Later, Hernandez et al.13 analyzed the incidence of hip fractures in both sexes in 2002. The data obtained were compared with those of 1988, establishing for the first time the long-term trend of hip fracture in Cantabria. On this occasion, the authors observed increased incidence of hip fracture of about 50%, especially among women with respect to the values obtained 14 years earlier. However, adjusting the crude values depending on the age, no significant changes were observed. The recorded increase was attributed to factors related to the aging population. An interesting finding of this study was a greater increase in the number of cervical hip fractures (72.5%) than for trochanteric fractures (41%). As this type of fracture is considered the typical osteoporotic disease, given the aging of the population mentioned previously, it would seem logical to find an increase in the number of trochanteric fractures and not the cervical. The authors related this fact with the possible effect of anti-osteoporotic drugs and with the increase in size and physical exercise, factors that favor an increase in cervical fractures. A seasonal pattern in the incidence of hip fracture in males in 2002 was also observed, not present in 1988, which consisted of an increased fracture rate in the summer and winter in connection with the spring and autumn. In this case the cause was more likely to be increased based on time out of the home during summer as residents tend to spend more time practicing outdoor sports activities, especially in the case of men. In winter months, with unfavorable weather conditions, there is an increased probability of falls and possible fractures. This work highlighted, from the results commented, that the relationship between the incidence of hip fracture in Spain compared to northern European countries remained constant.

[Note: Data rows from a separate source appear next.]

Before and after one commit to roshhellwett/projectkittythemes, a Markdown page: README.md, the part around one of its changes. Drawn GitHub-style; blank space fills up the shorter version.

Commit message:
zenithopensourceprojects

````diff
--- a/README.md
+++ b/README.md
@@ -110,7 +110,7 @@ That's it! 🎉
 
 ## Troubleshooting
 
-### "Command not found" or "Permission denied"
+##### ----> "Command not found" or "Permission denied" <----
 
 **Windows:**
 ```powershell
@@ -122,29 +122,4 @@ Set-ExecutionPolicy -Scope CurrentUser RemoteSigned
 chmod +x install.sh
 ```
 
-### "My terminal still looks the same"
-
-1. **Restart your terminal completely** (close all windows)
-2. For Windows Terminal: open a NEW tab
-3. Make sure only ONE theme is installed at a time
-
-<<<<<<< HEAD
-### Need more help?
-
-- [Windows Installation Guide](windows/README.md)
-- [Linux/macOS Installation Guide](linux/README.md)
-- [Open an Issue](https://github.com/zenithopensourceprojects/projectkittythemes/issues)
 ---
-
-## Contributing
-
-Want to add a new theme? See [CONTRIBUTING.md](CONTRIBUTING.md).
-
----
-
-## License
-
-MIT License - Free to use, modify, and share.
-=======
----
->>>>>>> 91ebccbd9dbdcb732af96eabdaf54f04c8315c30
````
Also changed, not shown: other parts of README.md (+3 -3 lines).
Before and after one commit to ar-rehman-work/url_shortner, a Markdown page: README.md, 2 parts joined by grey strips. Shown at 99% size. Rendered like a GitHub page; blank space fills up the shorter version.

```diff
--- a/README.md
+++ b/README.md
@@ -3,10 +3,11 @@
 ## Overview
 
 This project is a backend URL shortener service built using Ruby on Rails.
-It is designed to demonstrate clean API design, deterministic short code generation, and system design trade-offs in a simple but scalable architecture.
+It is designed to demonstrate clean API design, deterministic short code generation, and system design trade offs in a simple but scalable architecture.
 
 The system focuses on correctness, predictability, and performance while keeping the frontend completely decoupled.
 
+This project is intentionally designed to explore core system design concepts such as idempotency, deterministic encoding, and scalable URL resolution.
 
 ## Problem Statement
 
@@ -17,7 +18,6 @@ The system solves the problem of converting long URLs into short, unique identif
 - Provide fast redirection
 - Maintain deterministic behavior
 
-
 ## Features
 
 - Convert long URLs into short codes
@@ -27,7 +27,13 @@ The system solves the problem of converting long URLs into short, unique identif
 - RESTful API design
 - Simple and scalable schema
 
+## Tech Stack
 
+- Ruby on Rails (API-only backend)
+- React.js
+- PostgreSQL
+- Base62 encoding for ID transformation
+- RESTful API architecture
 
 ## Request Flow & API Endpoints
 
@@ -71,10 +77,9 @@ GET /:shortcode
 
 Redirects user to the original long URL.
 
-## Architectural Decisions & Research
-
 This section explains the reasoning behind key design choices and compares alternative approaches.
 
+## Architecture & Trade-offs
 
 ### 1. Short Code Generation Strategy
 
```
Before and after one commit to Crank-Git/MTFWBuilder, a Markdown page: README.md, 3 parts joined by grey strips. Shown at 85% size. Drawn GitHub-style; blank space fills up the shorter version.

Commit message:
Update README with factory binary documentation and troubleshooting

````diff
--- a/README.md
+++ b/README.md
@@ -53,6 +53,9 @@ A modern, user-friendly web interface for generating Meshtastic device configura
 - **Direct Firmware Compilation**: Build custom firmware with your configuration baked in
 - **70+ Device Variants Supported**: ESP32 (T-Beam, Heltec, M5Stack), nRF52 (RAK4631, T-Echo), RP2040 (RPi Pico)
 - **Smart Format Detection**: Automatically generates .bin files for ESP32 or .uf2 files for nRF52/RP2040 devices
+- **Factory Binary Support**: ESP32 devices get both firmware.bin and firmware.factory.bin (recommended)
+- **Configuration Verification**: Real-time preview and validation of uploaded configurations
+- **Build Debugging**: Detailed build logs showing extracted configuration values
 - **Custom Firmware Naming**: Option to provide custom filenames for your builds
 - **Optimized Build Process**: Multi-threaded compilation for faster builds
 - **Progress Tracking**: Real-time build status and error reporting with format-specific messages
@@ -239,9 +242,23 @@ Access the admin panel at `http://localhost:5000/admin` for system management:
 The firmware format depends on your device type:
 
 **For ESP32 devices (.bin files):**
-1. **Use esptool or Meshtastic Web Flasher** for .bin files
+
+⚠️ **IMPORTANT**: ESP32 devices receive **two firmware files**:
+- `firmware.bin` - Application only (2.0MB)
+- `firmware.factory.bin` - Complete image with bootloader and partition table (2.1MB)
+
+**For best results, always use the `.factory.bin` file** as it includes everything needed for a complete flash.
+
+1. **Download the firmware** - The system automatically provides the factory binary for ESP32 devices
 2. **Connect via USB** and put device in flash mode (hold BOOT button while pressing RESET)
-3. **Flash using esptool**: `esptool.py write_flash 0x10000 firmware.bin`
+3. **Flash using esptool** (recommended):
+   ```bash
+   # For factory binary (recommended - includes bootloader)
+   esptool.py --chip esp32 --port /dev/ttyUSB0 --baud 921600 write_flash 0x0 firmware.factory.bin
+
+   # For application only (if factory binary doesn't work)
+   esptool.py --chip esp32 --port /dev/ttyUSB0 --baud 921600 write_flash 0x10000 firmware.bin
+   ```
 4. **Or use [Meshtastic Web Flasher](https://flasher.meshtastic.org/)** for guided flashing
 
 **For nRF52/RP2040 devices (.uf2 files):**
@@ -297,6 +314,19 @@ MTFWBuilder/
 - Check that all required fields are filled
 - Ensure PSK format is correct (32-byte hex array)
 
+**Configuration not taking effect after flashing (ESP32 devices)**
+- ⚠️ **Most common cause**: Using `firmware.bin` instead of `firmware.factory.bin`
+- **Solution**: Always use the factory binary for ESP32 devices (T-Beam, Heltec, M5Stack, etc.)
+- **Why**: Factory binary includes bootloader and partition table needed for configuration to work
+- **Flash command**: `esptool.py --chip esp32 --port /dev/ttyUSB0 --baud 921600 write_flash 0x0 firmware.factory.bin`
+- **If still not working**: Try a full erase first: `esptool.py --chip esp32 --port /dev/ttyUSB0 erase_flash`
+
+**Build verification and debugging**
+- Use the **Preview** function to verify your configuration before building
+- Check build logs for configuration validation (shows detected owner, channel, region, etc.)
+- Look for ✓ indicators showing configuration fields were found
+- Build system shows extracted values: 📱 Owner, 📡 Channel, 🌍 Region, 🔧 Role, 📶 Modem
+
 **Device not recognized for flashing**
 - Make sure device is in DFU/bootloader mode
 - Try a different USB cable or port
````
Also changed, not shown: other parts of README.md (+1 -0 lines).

Only five studies published to date have analyzed the incidence of hip fracture across Spain. In the first, Serra et al.3, analyzed data from the National Register of the Minimum Basic Data Set (MBDS) at the Ministry of Health regarding hip fracture (identified by codes 820.0 to 820.9 of ICD-9 ) from 1996 to 1999. In this period a total of 130,414 cases of hip fracture in Spain in subjects older than 65 years were recorded. The overall crude incidence was 517 cases/105 inhabitants/year (270 cases in men and 695 in women). The results in the various regions showed large differences in incidence rates, the lowest in the Canary Islands and the highest in Catalonia (221 and 658 hip fractures per 105 inhabitants/year, respectively). The incidence by age group increased exponentially, from 107 cases/105 inhabitants/year in the age group 65 to 69 years, reaching 3,992 cases/105 inhabitants/year in individuals over 94 years. The incidence of hip fractures in women was almost double that of men in all age groups up to age 94.
Herrera et al.14 conducted a multi-center study in 77 Spanish hospitals, recording osteoporotic hip fractures in patients over 60. The retrospective study evaluated fractures which occurred in 2002, and a prospective phase evaluated hip fractures in May 2003. In the retrospective phase 13,195 hip fractures were recorded, 74% of them in women. The overall average incidence was 6.94/103 inhabitants, 4.17/103 inhabitants/year in the case of men and 9.13/103 inhabitant/year in women. Extrapolation of these data allowed the authors to calculate an average of 61,173±3,878 osteoporotic hip fractures in patients older than 60 years in Spain in 2002. In the prospective phase, a total of 1,399 hip fractures were recorded. The annual incidence in males was 0.36/103 and 0.80/103 women. With these data, the authors estimated a prevalence of osteoporotic hip fractures 7.20 per 103 inhabitants/year in 2003 in subjects over 60 years in Spain.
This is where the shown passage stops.